“If you were a state EOC, you could share with another state EOC,” said Marc Kaplan, S&T program manager. “We understood that [the system] didn’t take it as far as the first-responder community wanted to take it, but we had to start somewhere.”

Kaplan said Gen 4 now lets users share information across states, down to the local and county level. Information can be shared from one county to another, city to city, and across state boundaries.

“So local entities, a county, can share outside of the state because obviously critical incidents aren’t regulated to jurisdictional boundaries,” he said.

Virtual USA lets homeland security and emergency management access critical information and customize the display of that information based upon their unique needs in a secure environment, said Secretary Janet Napolitano when the beta-version was unveiled in 2009.

“Virtual USA makes it possible for new and existing technologies to work together seamlessly during disaster response and recovery and gives the public an opportunity to contribute information in real-time to support the efforts of police officers, firefighters and other emergency management officials,” she said.

Indeed, Virtual USA links disparate information tools and technologies in order to share the location and status of critical assets and information,
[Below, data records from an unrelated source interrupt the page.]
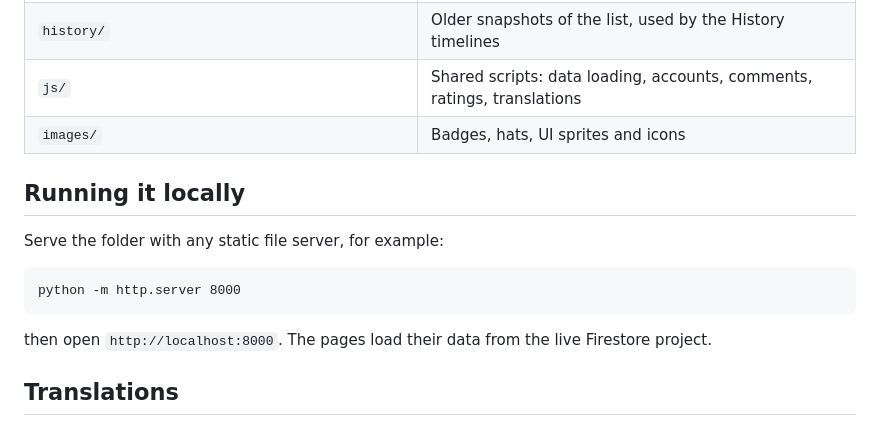
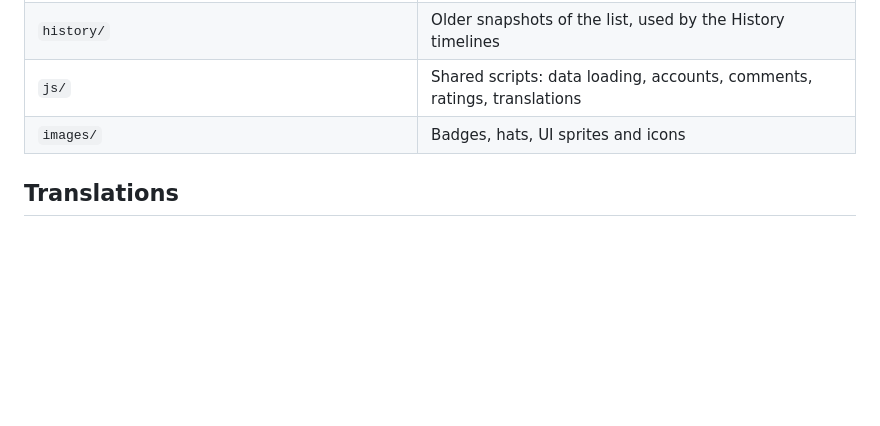
Before and after one commit to GerminULB/KaizoList, a Markdown page: README.md, the part around the change. Drawn GitHub-style; blank space fills up the shorter version.

Commit message:
Remove local running instructions from README
Removed instructions for running the project locally.

````diff
--- a/README.md
+++ b/README.md
@@ -47,16 +47,6 @@ site reads Firestore directly in the browser.
 | `js/` | Shared scripts: data loading, accounts, comments, ratings, translations |
 | `images/` | Badges, hats, UI sprites and icons |
 
-## Running it locally
-
-Serve the folder with any static file server, for example:
-
-```
-python -m http.server 8000
-```
-
-then open `http://localhost:8000`. The pages load their data from the live Firestore project.
-
 ## Translations
 
 The site is available in English and Spanish. All texts are in `js/translation.js`; anything without a
````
“Virtual USA is a repository of data for homeland and emergency first responders, where you can find data you need to help you in planning, preparing for or responding to a critical incident,” Kaplan said.

Since January 2011, Virtual USA officials worked with the states of Alabama, Arkansas, Illinois, Indiana, Kentucky, Mississippi, Missouri and Tennessee, as well as FEMA Regions IV and VI, to test the program. Several pilots were held as well, including the Southeast Regional Operations Platform Pilot (SE Pilot) and the Pacific Northwest (PNW) Pilot.
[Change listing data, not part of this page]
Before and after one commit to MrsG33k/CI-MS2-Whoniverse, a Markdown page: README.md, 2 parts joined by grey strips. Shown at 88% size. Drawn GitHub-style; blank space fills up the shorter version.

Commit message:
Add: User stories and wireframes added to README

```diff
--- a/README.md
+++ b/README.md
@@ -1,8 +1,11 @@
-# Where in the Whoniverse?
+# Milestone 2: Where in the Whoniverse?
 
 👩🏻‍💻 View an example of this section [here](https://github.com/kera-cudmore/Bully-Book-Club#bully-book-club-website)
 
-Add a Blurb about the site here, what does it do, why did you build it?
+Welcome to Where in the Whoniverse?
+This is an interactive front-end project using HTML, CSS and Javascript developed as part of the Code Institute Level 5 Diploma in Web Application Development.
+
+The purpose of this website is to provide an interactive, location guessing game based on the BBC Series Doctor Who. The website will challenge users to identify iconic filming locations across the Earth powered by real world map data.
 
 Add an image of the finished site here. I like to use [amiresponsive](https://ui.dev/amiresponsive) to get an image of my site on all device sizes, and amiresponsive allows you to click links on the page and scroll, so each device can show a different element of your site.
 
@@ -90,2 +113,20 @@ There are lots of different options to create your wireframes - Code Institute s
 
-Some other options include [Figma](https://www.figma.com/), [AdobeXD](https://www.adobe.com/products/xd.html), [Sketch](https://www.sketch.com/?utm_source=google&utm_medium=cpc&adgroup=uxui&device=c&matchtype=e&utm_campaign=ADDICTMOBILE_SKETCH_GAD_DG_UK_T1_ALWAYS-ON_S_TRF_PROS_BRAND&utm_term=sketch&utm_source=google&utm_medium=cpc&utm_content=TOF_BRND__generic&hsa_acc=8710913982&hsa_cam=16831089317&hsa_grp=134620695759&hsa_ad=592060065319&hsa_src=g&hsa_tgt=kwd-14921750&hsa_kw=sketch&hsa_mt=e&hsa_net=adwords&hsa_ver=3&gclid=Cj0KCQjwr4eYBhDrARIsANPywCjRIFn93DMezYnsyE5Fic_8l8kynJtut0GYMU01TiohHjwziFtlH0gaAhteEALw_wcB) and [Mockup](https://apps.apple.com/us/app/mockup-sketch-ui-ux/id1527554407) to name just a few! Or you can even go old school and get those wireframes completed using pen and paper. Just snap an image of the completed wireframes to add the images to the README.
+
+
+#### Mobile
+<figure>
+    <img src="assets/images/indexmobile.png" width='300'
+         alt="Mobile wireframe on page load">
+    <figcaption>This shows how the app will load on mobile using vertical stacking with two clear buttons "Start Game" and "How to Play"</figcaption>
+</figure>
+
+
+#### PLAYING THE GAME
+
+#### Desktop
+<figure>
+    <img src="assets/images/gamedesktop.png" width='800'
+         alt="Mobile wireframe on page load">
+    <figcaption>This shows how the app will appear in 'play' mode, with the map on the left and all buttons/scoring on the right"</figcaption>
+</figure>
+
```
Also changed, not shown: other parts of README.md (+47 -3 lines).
Kaplan noted that Virtual USA also played a role in supporting the Central U.S. Earthquake Consortium (CUSEC) in May, where member states and partners leveraged Virtual USA to discover and share information throughout the region during a mock earthquake event in the New Madrid Seismic Zone.
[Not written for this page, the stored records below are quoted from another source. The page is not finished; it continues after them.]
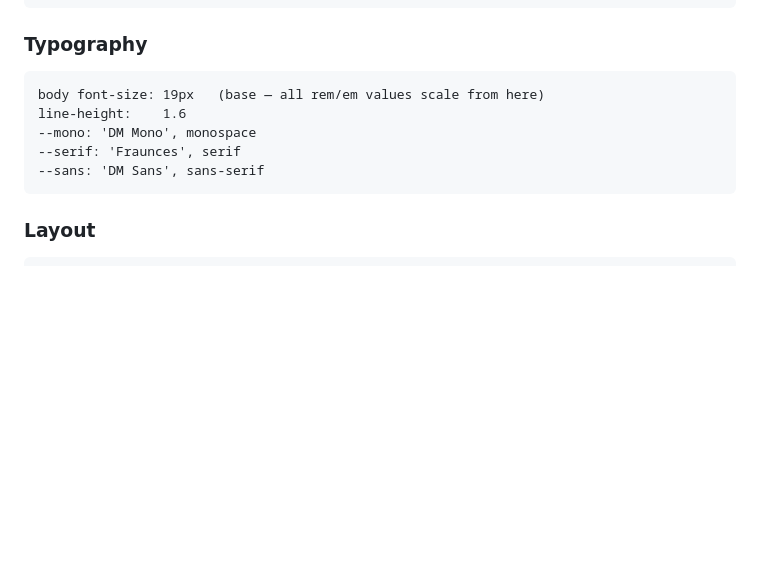
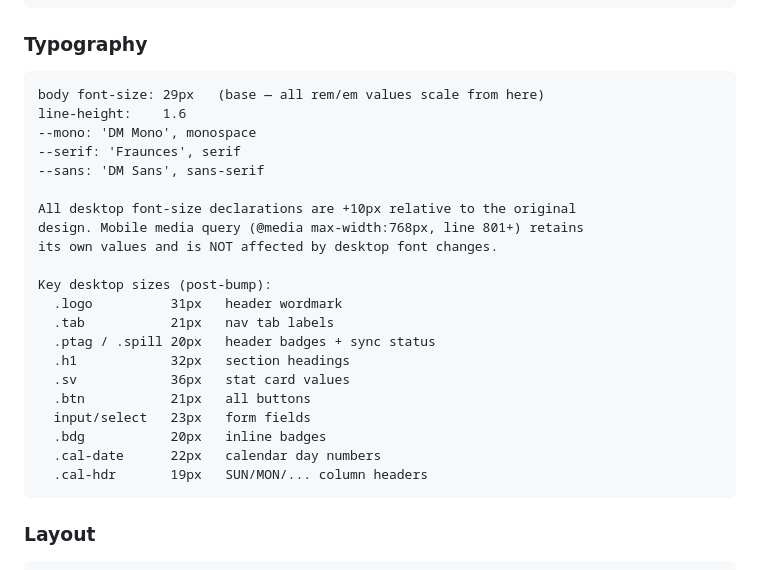
Before and after one commit to javiermontelongo-md/workout-OS, a Markdown page: CLAUDE.md, the part around the change. Drawn GitHub-style; blank space fills up the shorter version.

Commit message:
chore: update CLAUDE.md typography — 29px base, +10px desktop font notes
Co-Authored-By: Claude Sonnet 4.6 <noreply@anthropic.com>

````diff
--- a/CLAUDE.md
+++ b/CLAUDE.md
@@ -123,11 +123,27 @@ TODAY · LOG SESSION · THIS WEEK · PROGRESS · PROGRAM · MILESTONES · RULES
 
 ### Typography
 ```
-body font-size: 19px   (base — all rem/em values scale from here)
+body font-size: 29px   (base — all rem/em values scale from here)
 line-height:    1.6
 --mono: 'DM Mono', monospace
 --serif: 'Fraunces', serif
 --sans: 'DM Sans', sans-serif
+
+All desktop font-size declarations are +10px relative to the original
+design. Mobile media query (@media max-width:768px, line 801+) retains
+its own values and is NOT affected by desktop font changes.
+
+Key desktop sizes (post-bump):
+  .logo          31px   header wordmark
+  .tab           21px   nav tab labels
+  .ptag / .spill 20px   header badges + sync status
+  .h1            32px   section headings
+  .sv            36px   stat card values
+  .btn           21px   all buttons
+  input/select   23px   form fields
+  .bdg           20px   inline badges
+  .cal-date      22px   calendar day numbers
+  .cal-hdr       19px   SUN/MON/... column headers
 ```
 
 ### Layout
````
Virtual USA Highlights

  • Integrates Existing Frameworks and Investments: Virtual USA utilizes current information-sharing platforms to permit new and existing technologies to seamlessly exchange information with one another.
  • Draws on Local Input: Virtual USA is based on the needs of local and state first responders to manage data access within their own jurisdictions and to share information with relevant jurisdictions across the nation.
  • Employs a Comprehensive Approach: Virtual USA is not limited to information exchanges between two agencies; instead, the initiative fosters dynamic information sharing among all federal, state, local and tribal practitioners.
  • Provides a Flexible, Accessible Platform: Because Virtual USA uses open data standards and open source software, more states and localities can join this information exchange project.
  • Involves Everyone: Virtual USA allows Americans in their own communities to contribute information — in real-time — to support the efforts of police, fire and emergency management officials during disasters and recovery efforts.

Source: DHS